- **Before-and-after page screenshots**

---*---

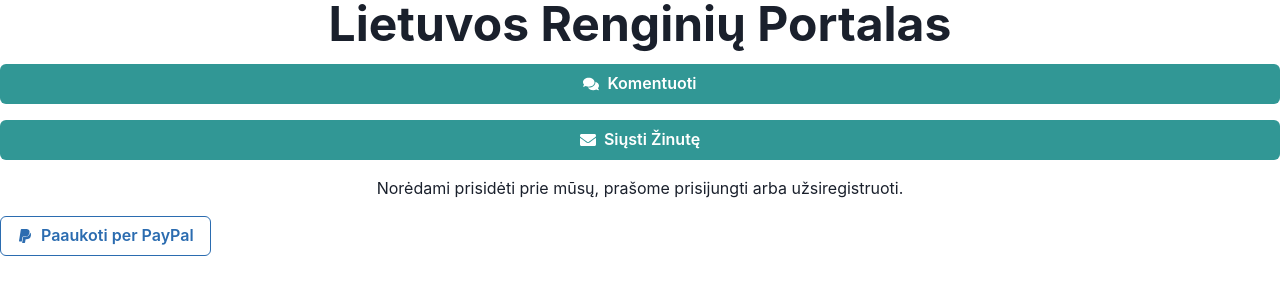
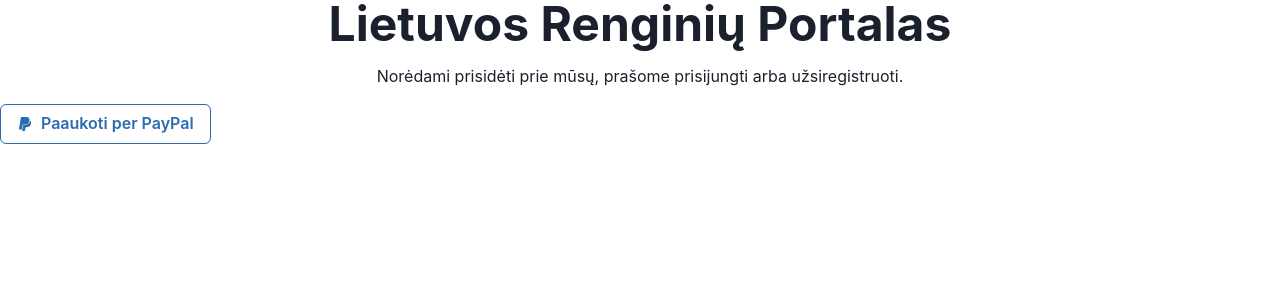
Before and after one commit to GPT-Engineer-App/lithuanian-events-hub, a React (Vite) app: page / in a window 1280 px wide. Shown: the top 300 px of the page. Built offline with nearby package versions, Linux system fonts and the light colour scheme.

Commit message:
Ištrinkite neveikiančius mygtukus ir viską padarykite lietuvių kalba.
Removed non-functional 'Komentuoti' and 'Siųsti Žinutę' buttons from the Index page as per the client's request. All remaining text is already in Lithuanian.

```diff
--- a/src/pages/Index.jsx
+++ b/src/pages/Index.jsx
@@ -7,12 +7,7 @@ const Index = () => {
       <Heading as="h1" size="2xl" textAlign="center">
         Lietuvos Renginių Portalas
       </Heading>
-      <Button leftIcon={<FaComments />} colorScheme="teal" variant="solid">
-        Komentuoti
-      </Button>
-      <Button leftIcon={<FaEnvelope />} colorScheme="teal" variant="solid">
-        Siųsti Žinutę
-      </Button>
+
       <Text textAlign="center">Norėdami prisidėti prie mūsų, prašome prisijungti arba užsiregistruoti.</Text>
       {/* Šis mygtukas yra tik vizualinis elementas, nes faktinė PayPal integracija negali būti atlikta be serverio pusės programavimo. */}
       <Link href="https://www.paypal.com/donate?business=senderlithuania%40gmail.com" isExternal>
```
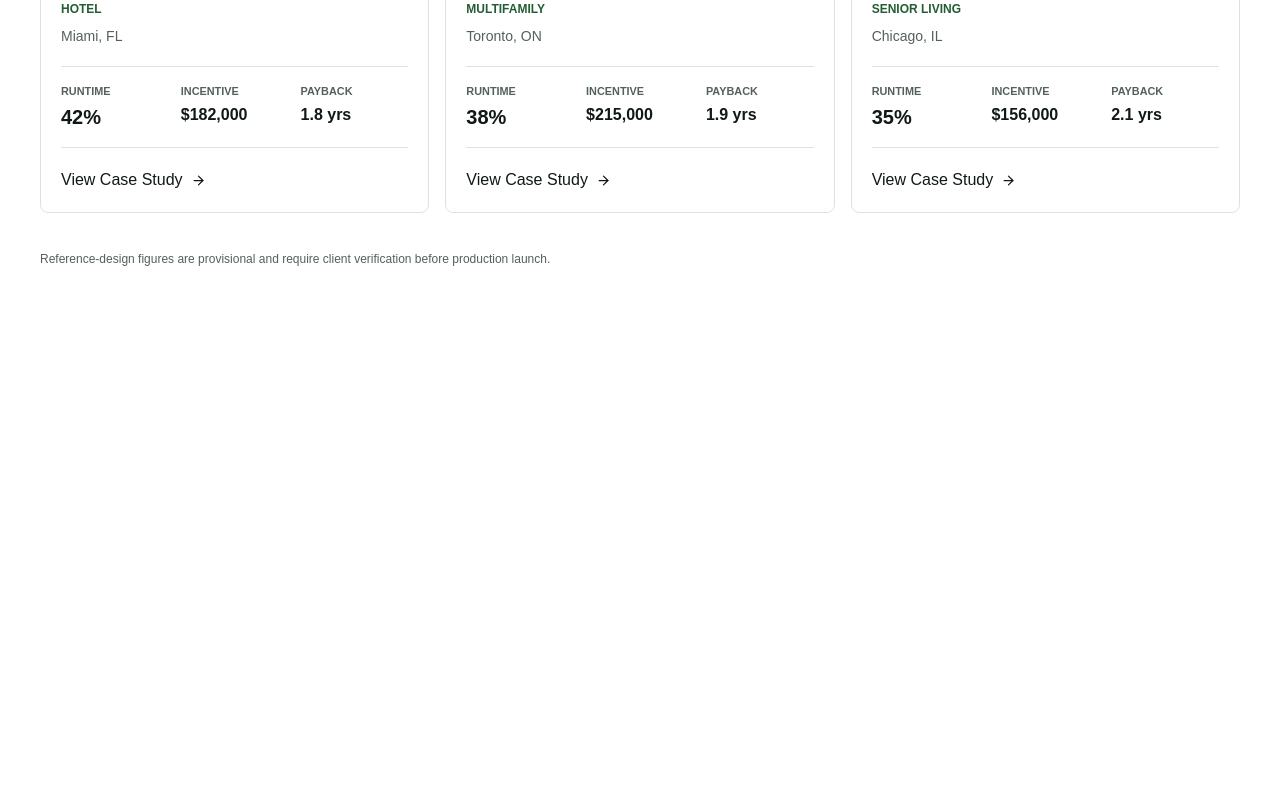
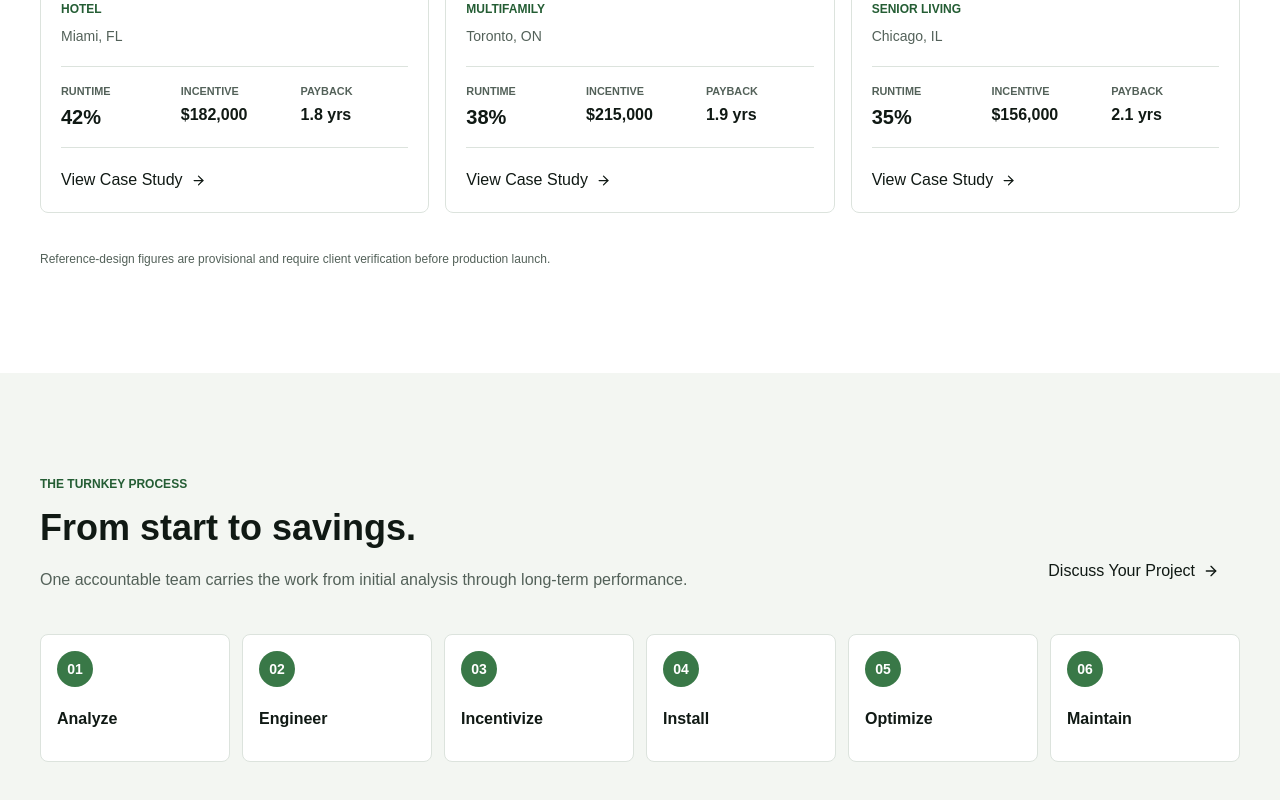
Before and after one commit to MannLester/Lodge-Tech-Website, a Next.js app: page / in a window 1280 px wide. Shown: the part 4313-5113 px from the top of the page. Before the commit the page ends 4686 px from the top, so only its background shows below. Built offline with nearby package versions, Linux system fonts and the light colour scheme.

Commit message:
frontend: build turnkey process

```diff
--- a/src/app/page.tsx
+++ b/src/app/page.tsx
@@ -1,6 +1,7 @@
 import { HeroSection } from "@/features/home/ui/hero-section";
 import { IndustriesSection } from "@/features/home/ui/industries-section";
 import { PlatformSection } from "@/features/home/ui/platform-section";
+import { ProcessSection } from "@/features/home/ui/process-section";
 import { ProductSection } from "@/features/home/ui/product-section";
 import { ResultsSection } from "@/features/home/ui/results-section";
 import { SiteHeader } from "@/features/home/ui/site-header";
@@ -17,6 +18,7 @@ export default function HomePage() {
         <PlatformSection />
         <IndustriesSection />
         <ResultsSection />
+        <ProcessSection />
       </main>
     </div>
   );
--- /dev/null
+++ b/src/features/home/ui/process-section.tsx
@@ -0,0 +1,43 @@
+import { ButtonLink } from "@/shared/ui/button-link";
+
+import { turnkeySteps } from "@/features/home/model/home-content";
+import { SectionHeading } from "@/shared/ui/section-heading";
+
+export function ProcessSection() {
+  return (
+    <section
+      aria-labelledby="process-heading"
+      className="section-band bg-surface-muted"
+    >
+      <div className="section-shell">
+        <div className="flex flex-col justify-between gap-6 lg:flex-row lg:items-end">
+          <SectionHeading
+            description="One accountable team carries the work from initial analysis through long-term performance."
+            eyebrow="The turnkey process"
+            id="process-heading"
+            title="From start to savings."
+          />
+          <ButtonLink href="#contact" showArrow variant="text">
+            Discuss Your Project
+          </ButtonLink>
+        </div>
+
+        <ol className="mt-10 grid gap-3 sm:grid-cols-2 lg:grid-cols-6">
+          {turnkeySteps.map((step, index) => (
+            <li
+              className="border-border bg-surface flex min-h-20 items-center gap-4 rounded-lg border p-4 lg:block lg:min-h-32"
+              key={step}
+            >
+              <span className="bg-brand grid size-9 shrink-0 place-items-center rounded-full text-sm font-semibold text-white">
+                {String(index + 1).padStart(2, "0")}
+              </span>
+              <span className="text-foreground text-base font-semibold lg:mt-5 lg:block">
+                {step}
+              </span>
+            </li>
+          ))}
+        </ol>
+      </div>
+    </section>
+  );
+}
```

---*---

With "span" as the word to match, copy each line of the records that has it.

- **The answer**
+              <span className="bg-brand grid size-9 shrink-0 place-items-center rounded-full text-sm font-semibold text-white">
+              </span>
+              <span className="text-foreground text-base font-semibold lg:mt-5 lg:block">
+              </span>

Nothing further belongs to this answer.